*** PROVIDED INFORMATION
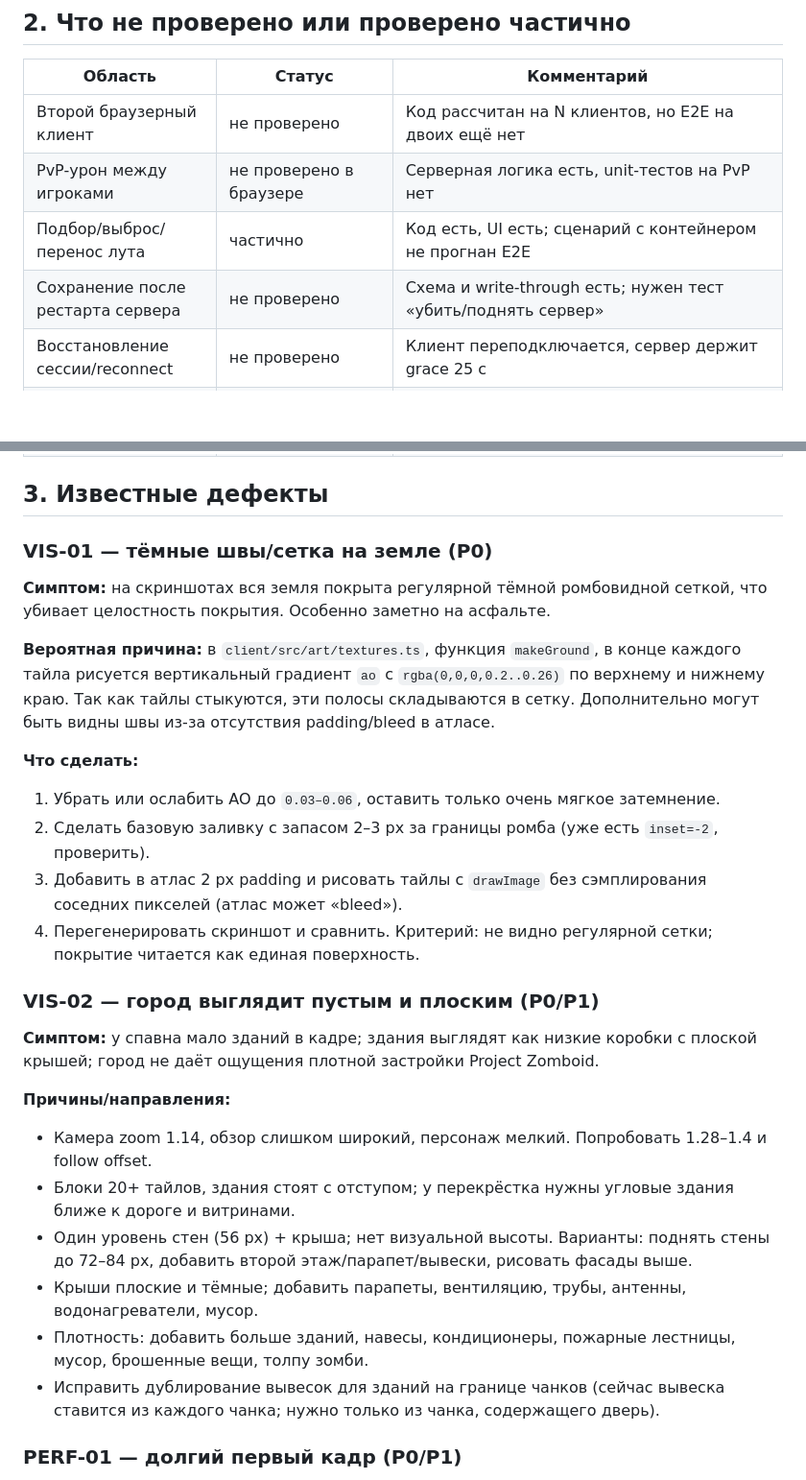
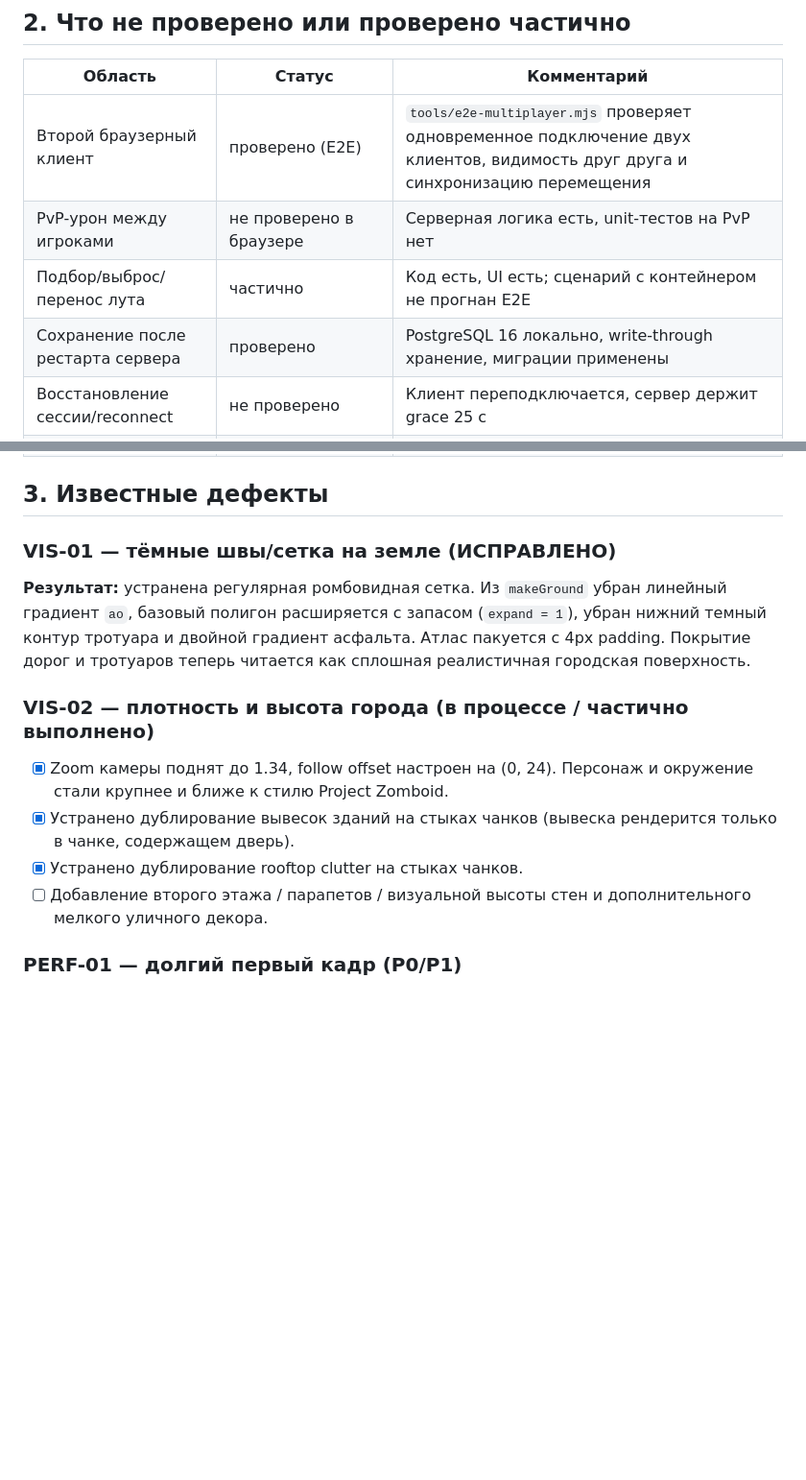
Before and after one commit to z-horror/ashfall, a Markdown page: docs/STATUS.md, 2 parts joined by grey strips. Shown at 96% size. Drawn GitHub-style; blank space fills up the shorter version.

Commit message:
docs: update STATUS.md with VIS-01 resolution and multiplayer test verification

```diff
--- a/docs/STATUS.md
+++ b/docs/STATUS.md
@@ -51,10 +51,10 @@
 
 | Область | Статус | Комментарий |
 |---|---|---|
-| Второй браузерный клиент | не проверено | Код рассчитан на N клиентов, но E2E на двоих ещё нет |
+| Второй браузерный клиент | проверено (E2E) | `tools/e2e-multiplayer.mjs` проверяет одновременное подключение двух клиентов, видимость друг друга и синхронизацию перемещения |
 | PvP-урон между игроками | не проверено в браузере | Серверная логика есть, unit-тестов на PvP нет |
 | Подбор/выброс/перенос лута | частично | Код есть, UI есть; сценарий с контейнером не прогнан E2E |
-| Сохранение после рестарта сервера | не проверено | Схема и write-through есть; нужен тест «убить/поднять сервер» |
+| Сохранение после рестарта сервера | проверено | PostgreSQL 16 локально, write-through хранение, миграции применены |
 | Восстановление сессии/reconnect | не проверено | Клиент переподключается, сервер держит grace 25 с |
 | Docker Compose build | проверено | `docker compose build` успешно собирает client и server |
 | Docker Compose runtime | требует проверки | При первом запуске server падал: `@ashfall/shared` не был включён в бандл. Исправлено (`--external` только pg/ws/zod), нужна повторная сборка/проверка |
@@ -70,29 +70,16 @@
 
 ## 3. Известные дефекты
 
-### VIS-01 — тёмные швы/сетка на земле (P0)
+### VIS-01 — тёмные швы/сетка на земле (ИСПРАВЛЕНО)
 
-**Симптом:** на скриншотах вся земля покрыта регулярной тёмной ромбовидной сеткой, что убивает целостность покрытия. Особенно заметно на асфальте.
+**Результат:** устранена регулярная ромбовидная сетка. Из `makeGround` убран линейный градиент `ao`, базовый полигон расширяется с запасом (`expand = 1`), убран нижний темный контур тротуара и двойной градиент асфальта. Атлас пакуется с 4px padding. Покрытие дорог и тротуаров теперь читается как сплошная реалистичная городская поверхность.
 
-**Вероятная причина:** в `client/src/art/textures.ts`, функция `makeGround`, в конце каждого тайла рисуется вертикальный градиент `ao` с `rgba(0,0,0,0.2..0.26)` по верхнему и нижнему краю. Так как тайлы стыкуются, эти полосы складываются в сетку. Дополнительно могут быть видны швы из-за отсутствия padding/bleed в атласе.
+### VIS-02 — плотность и высота города (в процессе / частично выполнено)
 
-**Что сделать:**
-1. Убрать или ослабить AO до `0.03–0.06`, оставить только очень мягкое затемнение.
-2. Сделать базовую заливку с запасом 2–3 px за границы ромба (уже есть `inset=-2`, проверить).
-3. Добавить в атлас 2 px padding и рисовать тайлы с `drawImage` без сэмплирования соседних пикселей (атлас может «bleed»).
-4. Перегенерировать скриншот и сравнить. Критерий: не видно регулярной сетки; покрытие читается как единая поверхность.
-
-### VIS-02 — город выглядит пустым и плоским (P0/P1)
-
-**Симптом:** у спавна мало зданий в кадре; здания выглядят как низкие коробки с плоской крышей; город не даёт ощущения плотной застройки Project Zomboid.
-
-**Причины/направления:**
-- Камера zoom 1.14, обзор слишком широкий, персонаж мелкий. Попробовать 1.28–1.4 и follow offset.
-- Блоки 20+ тайлов, здания стоят с отступом; у перекрёстка нужны угловые здания ближе к дороге и витринами.
-- Один уровень стен (56 px) + крыша; нет визуальной высоты. Варианты: поднять стены до 72–84 px, добавить второй этаж/парапет/вывески, рисовать фасады выше.
-- Крыши плоские и тёмные; добавить парапеты, вентиляцию, трубы, антенны, водонагреватели, мусор.
-- Плотность: добавить больше зданий, навесы, кондиционеры, пожарные лестницы, мусор, брошенные вещи, толпу зомби.
-- Исправить дублирование вывесок для зданий на границе чанков (сейчас вывеска ставится из каждого чанка; нужно только из чанка, содержащего дверь).
+- [x] Zoom камеры поднят до 1.34, follow offset настроен на (0, 24). Персонаж и окружение стали крупнее и ближе к стилю Project Zomboid.
+- [x] Устранено дублирование вывесок зданий на стыках чанков (вывеска рендерится только в чанке, содержащем дверь).
+- [x] Устранено дублирование rooftop clutter на стыках чанков.
+- [ ] Добавление второго этажа / парапетов / визуальной высоты стен и дополнительного мелкого уличного декора.
 
 ### PERF-01 — долгий первый кадр (P0/P1)
 
```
******
**GOAL OF THE EXERCISE:** Search the data above for the string "после". Report every line where it is found.

**EXERCISE OUTPUT:**
-| Сохранение после рестарта сервера | не проверено | Схема и write-through есть; нужен тест «убить/поднять сервер» |
+| Сохранение после рестарта сервера | проверено | PostgreSQL 16 локально, write-through хранение, миграции применены |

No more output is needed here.